The main drawback of a RRSP withdrawal is that the withdrawal amount is subject to income tax in the year it is taken out. The effect of that tax is lessened in a year where the RRSP annuitant declares less taxable income, such as during retirement. If an annuitant makes an early withdrawal while still earning an income, that withdrawal will be taxed at a higher marginal tax rate.
For example, an annuitant living in Ontario and making $75,000 a year in salary and withdraws $25,000 from his RRSP will have that withdrawal taxed at the $100,000 level or a combined 37.16 percent (26 percent federal, 11.16 percent provincial, according to the Canada Revenue Agency 2009 Federal Schedule 1 and Ontario Tax Form 428), resulting in an income tax of $9,290 on that withdrawal. Conversely, if the withdrawal was made during retirement and the annuitant had no other sources of taxable income, that same $25,000 withdrawal would be taxed at a combined rate of 21.05 percent (15 percent federal, 6.05 percent provincial, according to the Canada Revenue Agency 2009 Federal Schedule 1 and Ontario tax form 428, resulting in a tax of $5,262.50; a tax savings of more $4,000.
Withdrawal May Have Surrender Charges
Some investments inside a RRSP have their own penalties for early termination, called back-end loads. A $25,000 early withdrawal with a 5 percent back-end load would cost the annuitant $1,250 in early surrender charges.
Lost Accumulated Savings
The early withdrawal also will have an effect on future retirement assets. That same $25,000 withdrawal, if taken out when the annuitant was age 35, will result in lost accumulation at age 65 of more than $143,000 if the RRSP was assumed to earn an average annual investment return of 6 percent.
Lost Potential Retirement Income
That loss of accumulated assets will also translate in a loss of potential retirement income. If an annuitant had $143,000 at age 65 and lived to be age 85, he could expect an annual income of $11,000 per year for 20 years assuming an investment return of 4.5 percent. That's $220,000 total income from age 65 to age 85. That single $25,000 early withdrawal at age 35 could end up costing the annuitant approximately $220,000 of income during his lifetime.
Philippe Lanctot started writing for business trade publications in 1990. He has contributed copy for the "Canadian Insurance Journal" and has been the co-author of text for life insurance company marketing guides.

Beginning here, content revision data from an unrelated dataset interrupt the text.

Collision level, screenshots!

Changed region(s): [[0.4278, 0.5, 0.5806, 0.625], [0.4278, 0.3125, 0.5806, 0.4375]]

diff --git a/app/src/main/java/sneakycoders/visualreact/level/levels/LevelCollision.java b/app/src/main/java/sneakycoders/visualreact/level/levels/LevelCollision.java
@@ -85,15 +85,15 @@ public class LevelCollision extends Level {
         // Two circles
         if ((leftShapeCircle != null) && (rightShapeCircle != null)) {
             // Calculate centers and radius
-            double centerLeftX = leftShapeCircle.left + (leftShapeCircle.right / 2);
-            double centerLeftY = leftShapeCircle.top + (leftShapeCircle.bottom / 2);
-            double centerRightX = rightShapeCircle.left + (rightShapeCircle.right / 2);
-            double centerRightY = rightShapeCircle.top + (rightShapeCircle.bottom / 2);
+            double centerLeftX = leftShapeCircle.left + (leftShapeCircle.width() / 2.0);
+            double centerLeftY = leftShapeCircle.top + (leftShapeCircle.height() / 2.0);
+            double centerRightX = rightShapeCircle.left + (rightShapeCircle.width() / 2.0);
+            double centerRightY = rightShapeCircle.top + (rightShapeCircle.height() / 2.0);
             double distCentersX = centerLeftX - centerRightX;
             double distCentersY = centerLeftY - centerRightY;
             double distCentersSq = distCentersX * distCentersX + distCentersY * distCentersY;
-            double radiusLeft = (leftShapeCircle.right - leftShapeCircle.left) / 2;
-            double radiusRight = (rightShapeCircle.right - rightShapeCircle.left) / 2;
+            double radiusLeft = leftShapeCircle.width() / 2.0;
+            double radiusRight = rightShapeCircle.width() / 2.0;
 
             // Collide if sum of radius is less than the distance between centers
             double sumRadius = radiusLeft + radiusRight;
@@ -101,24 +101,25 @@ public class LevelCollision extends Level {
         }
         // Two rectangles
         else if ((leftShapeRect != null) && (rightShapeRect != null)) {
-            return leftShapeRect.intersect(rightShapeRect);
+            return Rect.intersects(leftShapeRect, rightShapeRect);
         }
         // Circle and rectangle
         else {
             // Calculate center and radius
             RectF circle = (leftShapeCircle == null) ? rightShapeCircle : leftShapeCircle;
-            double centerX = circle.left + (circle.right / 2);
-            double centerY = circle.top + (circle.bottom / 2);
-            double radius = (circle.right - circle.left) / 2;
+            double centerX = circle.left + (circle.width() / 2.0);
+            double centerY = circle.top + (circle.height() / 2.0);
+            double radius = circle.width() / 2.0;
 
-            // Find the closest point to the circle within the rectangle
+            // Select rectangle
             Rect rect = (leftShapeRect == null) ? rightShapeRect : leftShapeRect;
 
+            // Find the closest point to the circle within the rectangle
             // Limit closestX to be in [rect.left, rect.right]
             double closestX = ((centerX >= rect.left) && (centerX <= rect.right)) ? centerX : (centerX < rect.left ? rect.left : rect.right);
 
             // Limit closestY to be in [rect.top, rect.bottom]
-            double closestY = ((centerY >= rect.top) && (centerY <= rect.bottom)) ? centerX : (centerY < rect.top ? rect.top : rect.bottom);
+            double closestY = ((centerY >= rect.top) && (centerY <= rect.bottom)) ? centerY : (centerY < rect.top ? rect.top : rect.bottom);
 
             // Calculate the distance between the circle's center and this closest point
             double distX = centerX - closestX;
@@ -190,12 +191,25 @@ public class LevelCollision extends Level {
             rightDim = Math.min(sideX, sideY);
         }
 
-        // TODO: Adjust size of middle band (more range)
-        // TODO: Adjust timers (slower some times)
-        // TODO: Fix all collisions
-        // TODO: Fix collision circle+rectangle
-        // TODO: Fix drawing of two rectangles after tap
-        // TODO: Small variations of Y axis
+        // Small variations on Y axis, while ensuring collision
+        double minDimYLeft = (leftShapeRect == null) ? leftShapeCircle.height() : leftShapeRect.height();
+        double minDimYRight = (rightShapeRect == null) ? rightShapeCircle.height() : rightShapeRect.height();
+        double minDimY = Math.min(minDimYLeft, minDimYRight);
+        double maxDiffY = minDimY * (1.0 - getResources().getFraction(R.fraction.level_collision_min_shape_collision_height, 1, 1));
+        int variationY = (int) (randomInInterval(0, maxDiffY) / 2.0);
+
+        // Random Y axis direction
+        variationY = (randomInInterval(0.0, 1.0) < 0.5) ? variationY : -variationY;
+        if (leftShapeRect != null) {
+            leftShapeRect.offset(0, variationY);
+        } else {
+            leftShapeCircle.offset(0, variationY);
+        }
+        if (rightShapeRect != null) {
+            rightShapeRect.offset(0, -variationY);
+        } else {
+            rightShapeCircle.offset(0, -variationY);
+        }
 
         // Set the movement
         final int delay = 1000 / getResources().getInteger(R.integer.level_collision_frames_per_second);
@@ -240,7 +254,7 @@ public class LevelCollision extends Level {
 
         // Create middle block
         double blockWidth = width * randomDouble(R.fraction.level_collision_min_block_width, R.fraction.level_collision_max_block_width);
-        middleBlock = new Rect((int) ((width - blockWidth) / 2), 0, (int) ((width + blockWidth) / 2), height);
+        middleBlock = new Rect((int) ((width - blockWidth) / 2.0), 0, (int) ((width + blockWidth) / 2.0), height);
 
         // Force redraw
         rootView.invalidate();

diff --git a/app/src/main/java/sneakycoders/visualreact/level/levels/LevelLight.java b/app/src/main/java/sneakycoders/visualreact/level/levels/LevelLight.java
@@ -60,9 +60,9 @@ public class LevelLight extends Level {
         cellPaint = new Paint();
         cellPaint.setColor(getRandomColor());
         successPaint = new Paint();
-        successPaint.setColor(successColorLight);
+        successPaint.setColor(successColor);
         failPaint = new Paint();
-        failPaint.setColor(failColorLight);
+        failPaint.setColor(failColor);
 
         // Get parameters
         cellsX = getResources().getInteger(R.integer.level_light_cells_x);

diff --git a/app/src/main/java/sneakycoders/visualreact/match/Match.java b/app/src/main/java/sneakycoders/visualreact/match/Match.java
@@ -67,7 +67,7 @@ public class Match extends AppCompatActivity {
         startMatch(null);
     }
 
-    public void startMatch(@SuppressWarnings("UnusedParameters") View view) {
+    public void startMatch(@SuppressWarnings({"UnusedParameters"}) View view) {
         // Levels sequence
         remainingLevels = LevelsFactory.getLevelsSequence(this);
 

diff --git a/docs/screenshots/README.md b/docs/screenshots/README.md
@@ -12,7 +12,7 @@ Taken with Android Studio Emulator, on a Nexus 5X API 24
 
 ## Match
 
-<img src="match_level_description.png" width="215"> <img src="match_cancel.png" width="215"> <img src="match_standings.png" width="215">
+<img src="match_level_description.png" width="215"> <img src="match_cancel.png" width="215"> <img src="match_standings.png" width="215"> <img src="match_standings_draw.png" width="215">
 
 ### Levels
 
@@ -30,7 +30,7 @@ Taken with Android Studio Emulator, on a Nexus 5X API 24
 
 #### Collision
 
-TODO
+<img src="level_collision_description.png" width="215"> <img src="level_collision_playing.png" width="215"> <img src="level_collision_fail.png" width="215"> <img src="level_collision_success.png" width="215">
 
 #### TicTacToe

He holds a Bachelor of Science in mathematics from the University of Montreal with a minor in English.